Book bank promotes local titles overseas

The Yomiuri Shimbun
Japan Book Bank’s homepage

A bilingual website cataloging the copyright and other information of Japanese books has been launched in an effort to increase the number of titles translated and adapted into film and other formats around the world.

About 173 publishers from 28 countries have registered with and made 60 inquiries to the Japan Book Bank, a website in English and Japanese that went live in March.

The Japan Visual Industry Promotion Organization created the website. The Chuo Ward, Tokyo-based organization aims to promote Japanese content overseas in a project overseen by the Economy, Trade and Industry Ministry.

The website contains abstracts and other information on Japanese books provided by publishers aiming to have works translated or adapted into film or other media overseas.

Books that have already been localized show which languages they have been translated into.

Inquiries about a book are handled through the website by a publisher or an agency that owns the rights to translate and publish the book.

Various books are featured on the homepage as prospects for translation and film adaptation.

A German publisher used the site to obtain the rights to translate and publish two manga.

One of the titles was “Kuma kuma kuma bear,” published by Shufu To Seikatsu Sha Co.

“The process for handling inquiries is simple and quick,” said an official with the publisher.

Seiichi Higuchi, managing director of the Japan Book Publishers Association that jointly operates the website, said the Japan Book Bank is the first online site to compile domestic titles and act as a bridge to promote them overseas.

Higuchi has high hopes for the site.

“It takes a long time for publishers to decide whether to translate a work, as they have to read it thoroughly and determine whether it is suitable for their market,” Higuchi said. “Signing two translation contracts in three months isn’t bad at all.”

In the past, Japanese books translated overseas were mainly manga, but in recent years, novels have been attracting attention, with works by Yoko Tawada and Yu Miri winning the U.S. National Book Award for Translated Literature.

It is said that many inquiries have been made for books on Zen and other spiritual topics.

South Korea and other countries have been working to export literary works and other content as a national policy, and Japan is said to be lagging behind such organized efforts.

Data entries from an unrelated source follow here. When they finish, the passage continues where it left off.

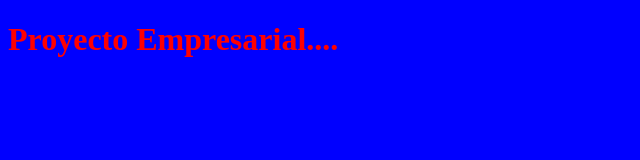
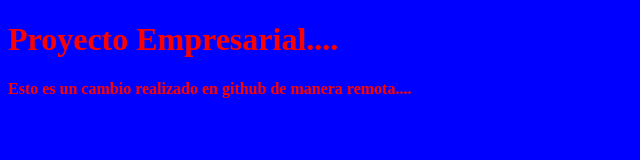
Before and after one commit to joM99/proyecto-web, a plain HTML site: page index.html in a window 1280 px wide. Shown: the whole page, without its empty margins (0-640 px from the left). Drawn offline with Linux system fonts and the light colour scheme.

Commit message:
Update index.html
Se agrego un párrafo nuevo

```diff
--- a/index.html
+++ b/index.html
@@ -8,6 +8,7 @@
 </head>
 <body>
     <h1>Proyecto Empresarial....</h1>
+    <p>Esto es un cambio realizado en github de manera remota....</p>
 
 </body>
 </html>
```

Higuchi hopes the number of publishers and the books they handle will increase on the site.

“Japanese publishers can take advantage of this site to become aware of overseas business opportunities,” Higuchi said.